[Structured diff data]
-- Opening Marker --
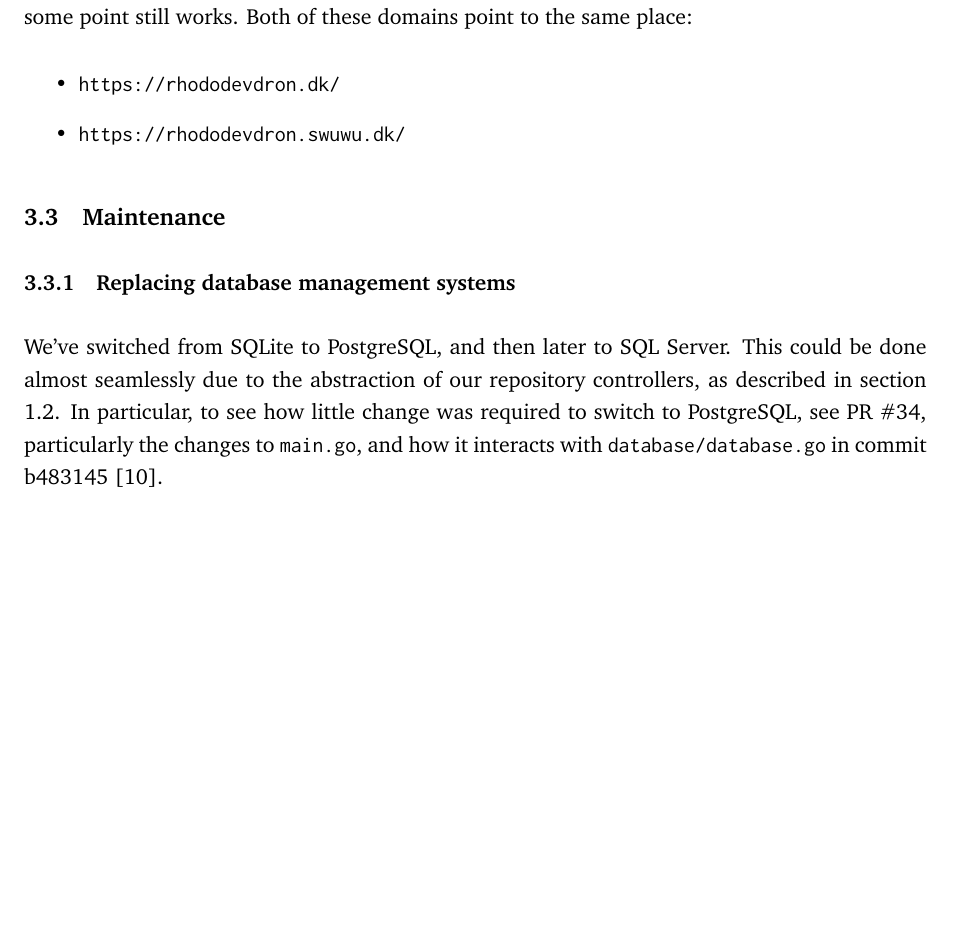
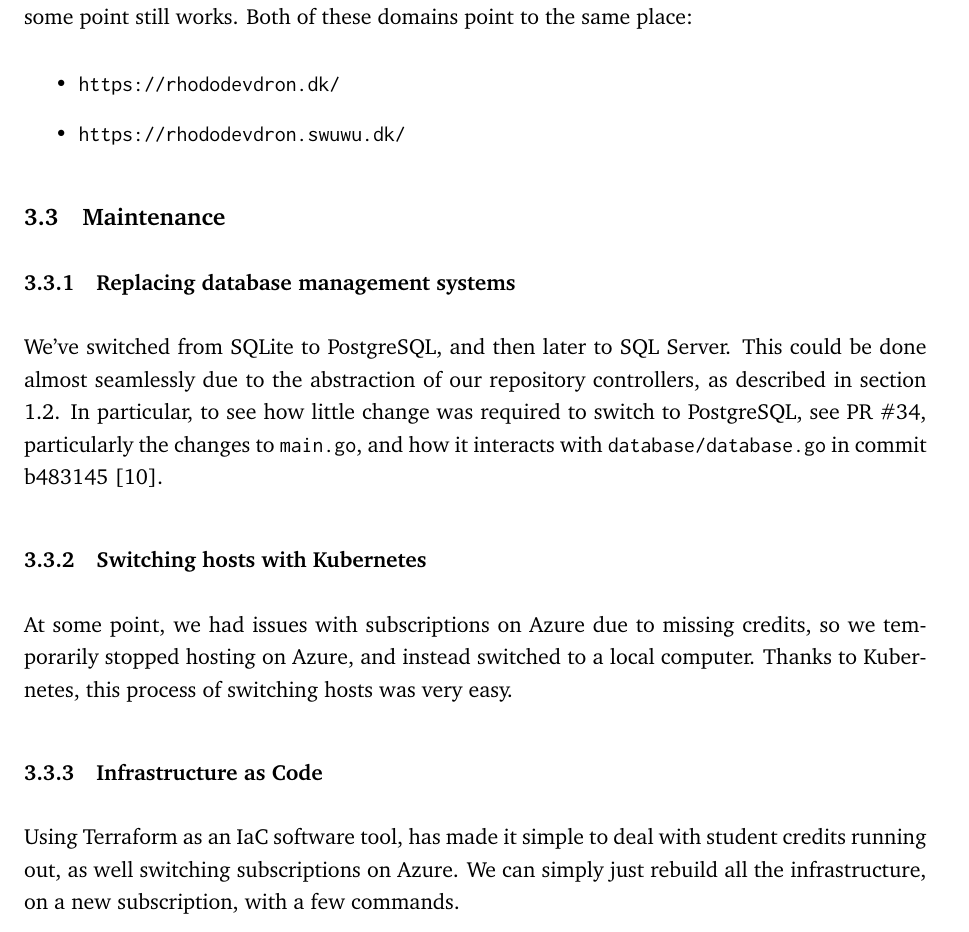
Before and after one commit to Devops-2022-Group-R/itu-minitwit, a LaTeX document (report/main.tex, which reads report/sections/lessons-learned-perspective/maintenance.tex): part of page 13 of 20 before the commit and part of page 13 of 21 after it, cut so that both start at the same text, the shorter picture padded with empty space. Compiled offline with pdfLaTeX.

Commit message:
Add sections for IaC and Kubernetes

```diff
--- a/report/sections/lessons-learned-perspective/maintenance.tex
+++ b/report/sections/lessons-learned-perspective/maintenance.tex
@@ -4,3 +4,13 @@
 
 We've switched from SQLite to PostgreSQL, and then later to SQL Server. This could be done almost seamlessly due to the abstraction of our repository controllers, as described in section \ref{section:system-design}.
 In particular, to see how little change was required to switch to PostgreSQL, see PR \#34, particularly the changes to \texttt{main.go}, and how it interacts with \texttt{database/database.go} in commit b483145 \cite{commit:switching-to-psql}.
+
+
+\subsubsection{Switching hosts with Kubernetes}
+
+At some point, we had issues with subscriptions on Azure due to missing credits, so we temporarily stopped hosting on Azure, and instead switched to a local computer. Thanks to Kubernetes, this process of switching hosts was very easy.
+
+
+\subsubsection{Infrastructure as Code}
+
+Using Terraform as an IaC software tool, has made it simple to deal with student credits running out, as well switching subscriptions on Azure. We can simply just rebuild all the infrastructure, on a new subscription, with a few commands.
```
-- Closing Marker --
Problem details: Each entry above must come back exactly as written. Drop the images.

Result for this exercise:
Before and after one commit to Devops-2022-Group-R/itu-minitwit, a LaTeX document (report/main.tex, which reads report/sections/lessons-learned-perspective/maintenance.tex): part of page 13 of 20 before the commit and part of page 13 of 21 after it, cut so that both start at the same text, the shorter picture padded with empty space. Compiled offline with pdfLaTeX.

Commit message:
Add sections for IaC and Kubernetes

```diff
--- a/report/sections/lessons-learned-perspective/maintenance.tex
+++ b/report/sections/lessons-learned-perspective/maintenance.tex
@@ -4,3 +4,13 @@
 
 We've switched from SQLite to PostgreSQL, and then later to SQL Server. This could be done almost seamlessly due to the abstraction of our repository controllers, as described in section \ref{section:system-design}.
 In particular, to see how little change was required to switch to PostgreSQL, see PR \#34, particularly the changes to \texttt{main.go}, and how it interacts with \texttt{database/database.go} in commit b483145 \cite{commit:switching-to-psql}.
+
+
+\subsubsection{Switching hosts with Kubernetes}
+
+At some point, we had issues with subscriptions on Azure due to missing credits, so we temporarily stopped hosting on Azure, and instead switched to a local computer. Thanks to Kubernetes, this process of switching hosts was very easy.
+
+
+\subsubsection{Infrastructure as Code}
+
+Using Terraform as an IaC software tool, has made it simple to deal with student credits running out, as well switching subscriptions on Azure. We can simply just rebuild all the infrastructure, on a new subscription, with a few commands.
```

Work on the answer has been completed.